What you have to do>
Search the data below, and report every line in which "Sora" occurs.

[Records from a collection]
※
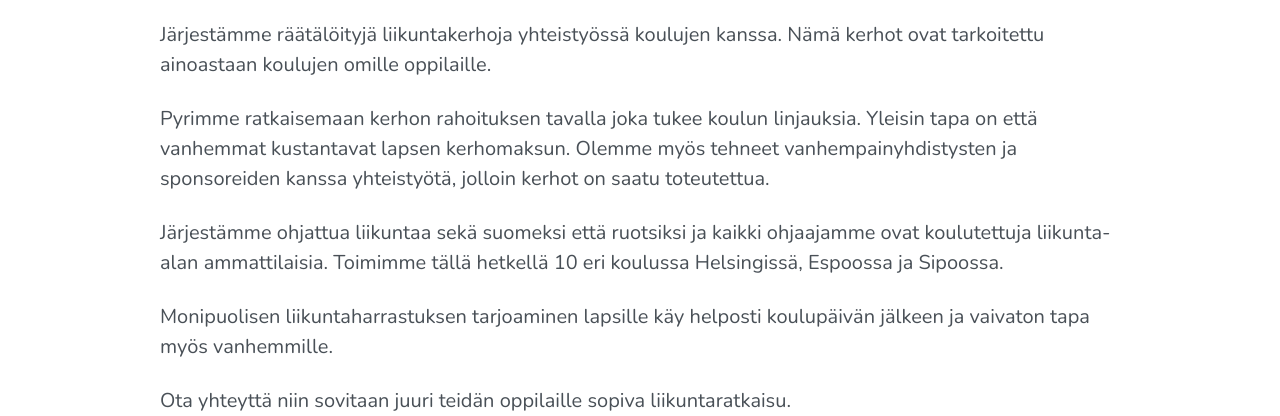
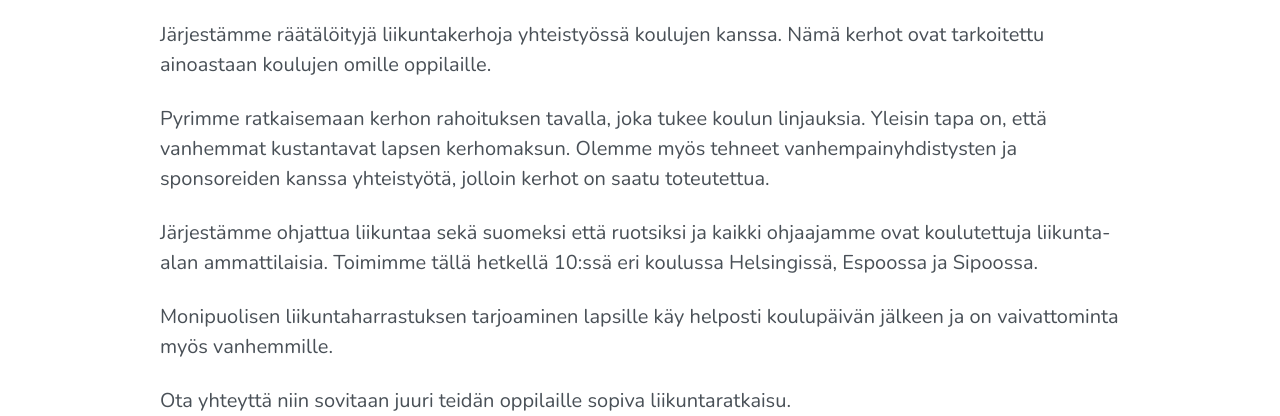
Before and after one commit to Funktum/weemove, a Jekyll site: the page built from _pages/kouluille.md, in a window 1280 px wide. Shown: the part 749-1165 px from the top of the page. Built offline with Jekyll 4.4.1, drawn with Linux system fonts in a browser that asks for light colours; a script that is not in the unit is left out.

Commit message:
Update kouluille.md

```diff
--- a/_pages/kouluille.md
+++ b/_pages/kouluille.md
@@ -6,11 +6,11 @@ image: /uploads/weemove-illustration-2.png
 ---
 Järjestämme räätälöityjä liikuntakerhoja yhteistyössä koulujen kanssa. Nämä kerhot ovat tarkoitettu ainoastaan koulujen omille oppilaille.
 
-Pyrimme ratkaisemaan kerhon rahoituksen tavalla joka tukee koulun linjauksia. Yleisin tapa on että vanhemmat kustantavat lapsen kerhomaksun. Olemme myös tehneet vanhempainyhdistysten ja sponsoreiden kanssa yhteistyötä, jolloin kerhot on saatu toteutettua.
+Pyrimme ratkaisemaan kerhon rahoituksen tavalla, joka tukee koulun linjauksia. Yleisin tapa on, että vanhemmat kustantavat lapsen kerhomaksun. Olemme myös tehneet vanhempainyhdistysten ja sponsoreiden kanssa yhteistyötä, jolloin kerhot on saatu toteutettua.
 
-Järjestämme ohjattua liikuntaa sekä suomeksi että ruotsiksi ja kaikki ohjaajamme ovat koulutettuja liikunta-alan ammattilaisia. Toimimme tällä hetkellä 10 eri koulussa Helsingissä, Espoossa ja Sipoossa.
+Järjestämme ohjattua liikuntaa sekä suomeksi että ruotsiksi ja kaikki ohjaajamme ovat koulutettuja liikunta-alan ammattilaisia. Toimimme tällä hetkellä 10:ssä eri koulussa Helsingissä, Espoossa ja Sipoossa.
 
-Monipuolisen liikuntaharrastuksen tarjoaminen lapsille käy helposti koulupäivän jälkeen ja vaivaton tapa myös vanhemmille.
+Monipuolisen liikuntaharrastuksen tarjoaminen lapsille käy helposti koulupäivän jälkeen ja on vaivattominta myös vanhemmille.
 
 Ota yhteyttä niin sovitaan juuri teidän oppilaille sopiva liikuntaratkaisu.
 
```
※
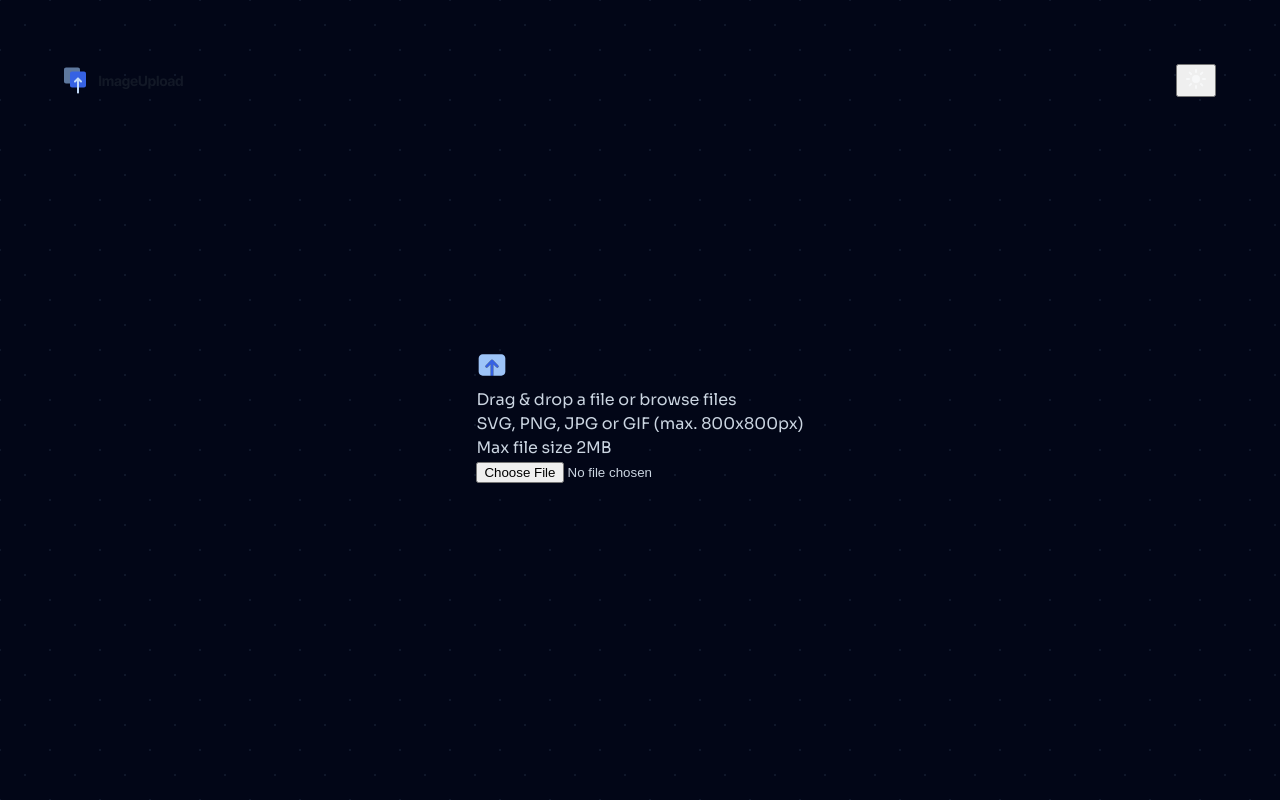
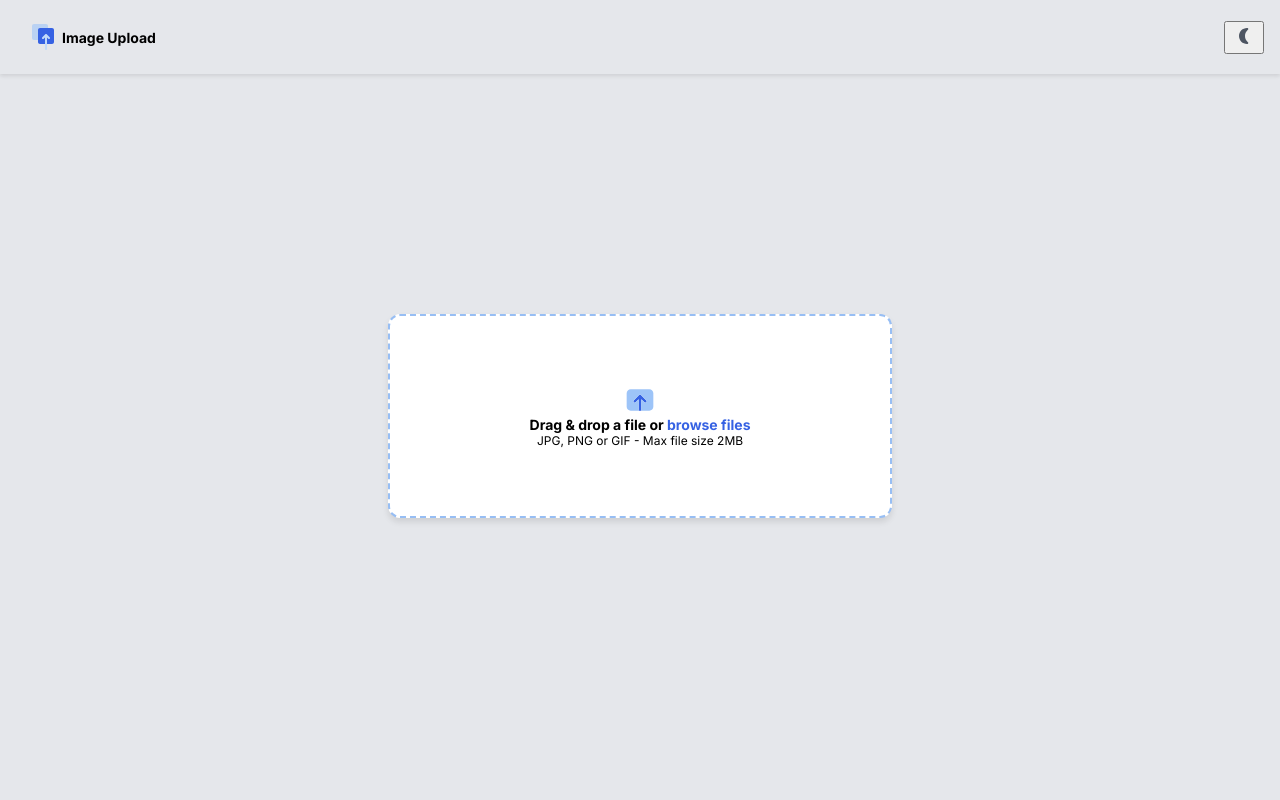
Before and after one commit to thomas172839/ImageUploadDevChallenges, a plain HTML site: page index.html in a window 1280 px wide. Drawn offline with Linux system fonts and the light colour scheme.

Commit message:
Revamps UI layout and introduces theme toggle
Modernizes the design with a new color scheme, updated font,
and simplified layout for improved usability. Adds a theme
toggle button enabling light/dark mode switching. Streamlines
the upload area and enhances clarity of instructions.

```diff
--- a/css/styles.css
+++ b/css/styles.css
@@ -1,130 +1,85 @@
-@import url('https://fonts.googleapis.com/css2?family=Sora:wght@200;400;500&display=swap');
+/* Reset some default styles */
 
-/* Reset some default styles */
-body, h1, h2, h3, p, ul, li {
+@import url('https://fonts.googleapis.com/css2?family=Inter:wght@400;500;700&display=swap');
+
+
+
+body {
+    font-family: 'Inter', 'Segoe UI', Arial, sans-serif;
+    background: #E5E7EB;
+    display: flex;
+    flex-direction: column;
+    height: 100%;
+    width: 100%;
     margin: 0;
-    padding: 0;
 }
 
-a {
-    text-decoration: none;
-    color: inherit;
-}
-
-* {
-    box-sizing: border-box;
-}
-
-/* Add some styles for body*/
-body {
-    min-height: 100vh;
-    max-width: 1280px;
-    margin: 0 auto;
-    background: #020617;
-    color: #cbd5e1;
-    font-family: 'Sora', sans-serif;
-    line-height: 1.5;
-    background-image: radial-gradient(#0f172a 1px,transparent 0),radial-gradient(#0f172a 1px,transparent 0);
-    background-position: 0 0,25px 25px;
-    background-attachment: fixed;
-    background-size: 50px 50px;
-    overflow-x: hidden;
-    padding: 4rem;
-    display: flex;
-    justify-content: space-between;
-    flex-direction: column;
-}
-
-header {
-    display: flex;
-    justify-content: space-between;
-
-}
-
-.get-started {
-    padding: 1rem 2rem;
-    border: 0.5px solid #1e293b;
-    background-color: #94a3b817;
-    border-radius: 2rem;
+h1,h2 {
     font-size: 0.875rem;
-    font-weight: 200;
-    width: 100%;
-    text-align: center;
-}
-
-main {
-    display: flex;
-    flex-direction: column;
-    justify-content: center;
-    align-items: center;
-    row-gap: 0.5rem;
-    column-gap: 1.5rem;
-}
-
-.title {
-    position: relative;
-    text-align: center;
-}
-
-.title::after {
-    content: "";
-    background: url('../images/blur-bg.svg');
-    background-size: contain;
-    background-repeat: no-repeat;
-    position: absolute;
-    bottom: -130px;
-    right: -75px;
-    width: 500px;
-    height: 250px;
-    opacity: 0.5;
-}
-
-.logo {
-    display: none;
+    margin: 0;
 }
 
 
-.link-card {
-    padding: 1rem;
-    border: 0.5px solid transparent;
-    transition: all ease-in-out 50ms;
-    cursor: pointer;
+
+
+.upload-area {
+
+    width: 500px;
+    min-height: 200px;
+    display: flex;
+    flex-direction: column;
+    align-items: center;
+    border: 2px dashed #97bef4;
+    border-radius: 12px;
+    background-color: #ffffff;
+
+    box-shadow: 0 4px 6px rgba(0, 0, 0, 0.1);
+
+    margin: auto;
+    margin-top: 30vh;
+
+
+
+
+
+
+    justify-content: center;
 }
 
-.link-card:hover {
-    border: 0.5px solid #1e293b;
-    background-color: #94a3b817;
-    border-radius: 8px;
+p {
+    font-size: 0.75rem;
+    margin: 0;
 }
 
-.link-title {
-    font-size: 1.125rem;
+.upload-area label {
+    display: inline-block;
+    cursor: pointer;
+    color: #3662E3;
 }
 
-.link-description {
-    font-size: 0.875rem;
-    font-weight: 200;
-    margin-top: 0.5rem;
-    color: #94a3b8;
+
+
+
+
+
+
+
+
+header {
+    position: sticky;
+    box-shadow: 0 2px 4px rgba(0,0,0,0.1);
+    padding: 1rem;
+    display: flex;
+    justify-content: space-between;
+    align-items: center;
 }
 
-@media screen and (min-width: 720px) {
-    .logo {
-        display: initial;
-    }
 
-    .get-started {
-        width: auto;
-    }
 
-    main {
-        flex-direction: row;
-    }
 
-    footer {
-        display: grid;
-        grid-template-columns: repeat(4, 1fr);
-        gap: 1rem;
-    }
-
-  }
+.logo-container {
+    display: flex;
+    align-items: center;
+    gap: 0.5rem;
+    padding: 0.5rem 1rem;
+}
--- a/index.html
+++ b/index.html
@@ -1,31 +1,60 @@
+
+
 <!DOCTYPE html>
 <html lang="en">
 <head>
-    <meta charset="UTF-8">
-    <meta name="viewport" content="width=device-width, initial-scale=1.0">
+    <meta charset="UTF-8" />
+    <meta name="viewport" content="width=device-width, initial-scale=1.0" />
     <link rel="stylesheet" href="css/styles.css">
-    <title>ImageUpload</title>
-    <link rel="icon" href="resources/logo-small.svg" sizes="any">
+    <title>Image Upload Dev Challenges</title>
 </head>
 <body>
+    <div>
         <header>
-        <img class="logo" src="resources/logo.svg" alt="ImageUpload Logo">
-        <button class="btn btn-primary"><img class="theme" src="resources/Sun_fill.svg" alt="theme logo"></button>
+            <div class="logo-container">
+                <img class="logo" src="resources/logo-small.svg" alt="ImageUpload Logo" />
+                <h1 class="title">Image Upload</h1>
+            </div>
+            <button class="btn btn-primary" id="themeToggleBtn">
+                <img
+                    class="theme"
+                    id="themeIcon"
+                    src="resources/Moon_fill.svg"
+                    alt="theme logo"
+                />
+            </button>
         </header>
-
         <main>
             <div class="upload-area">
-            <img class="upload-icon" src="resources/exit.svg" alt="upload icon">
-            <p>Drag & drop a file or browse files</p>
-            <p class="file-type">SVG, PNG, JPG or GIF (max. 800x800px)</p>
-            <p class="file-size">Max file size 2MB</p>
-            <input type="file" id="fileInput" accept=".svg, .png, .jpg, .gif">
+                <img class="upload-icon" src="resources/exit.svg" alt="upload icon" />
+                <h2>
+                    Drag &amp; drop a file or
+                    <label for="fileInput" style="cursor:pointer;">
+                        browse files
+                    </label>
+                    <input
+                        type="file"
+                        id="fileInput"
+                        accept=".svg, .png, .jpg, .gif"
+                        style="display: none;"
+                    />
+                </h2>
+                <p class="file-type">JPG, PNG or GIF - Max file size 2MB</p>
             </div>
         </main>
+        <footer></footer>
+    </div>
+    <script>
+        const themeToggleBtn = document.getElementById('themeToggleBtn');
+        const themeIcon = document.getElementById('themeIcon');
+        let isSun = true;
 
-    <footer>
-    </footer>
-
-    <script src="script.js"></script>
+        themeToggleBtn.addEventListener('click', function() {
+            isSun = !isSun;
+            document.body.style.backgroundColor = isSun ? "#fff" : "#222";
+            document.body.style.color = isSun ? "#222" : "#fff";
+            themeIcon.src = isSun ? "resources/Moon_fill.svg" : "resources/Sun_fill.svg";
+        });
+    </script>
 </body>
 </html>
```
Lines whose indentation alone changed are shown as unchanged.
※
Completed exercise>
-@import url('https://fonts.googleapis.com/css2?family=Sora:wght@200;400;500&display=swap');
-    font-family: 'Sora', sans-serif;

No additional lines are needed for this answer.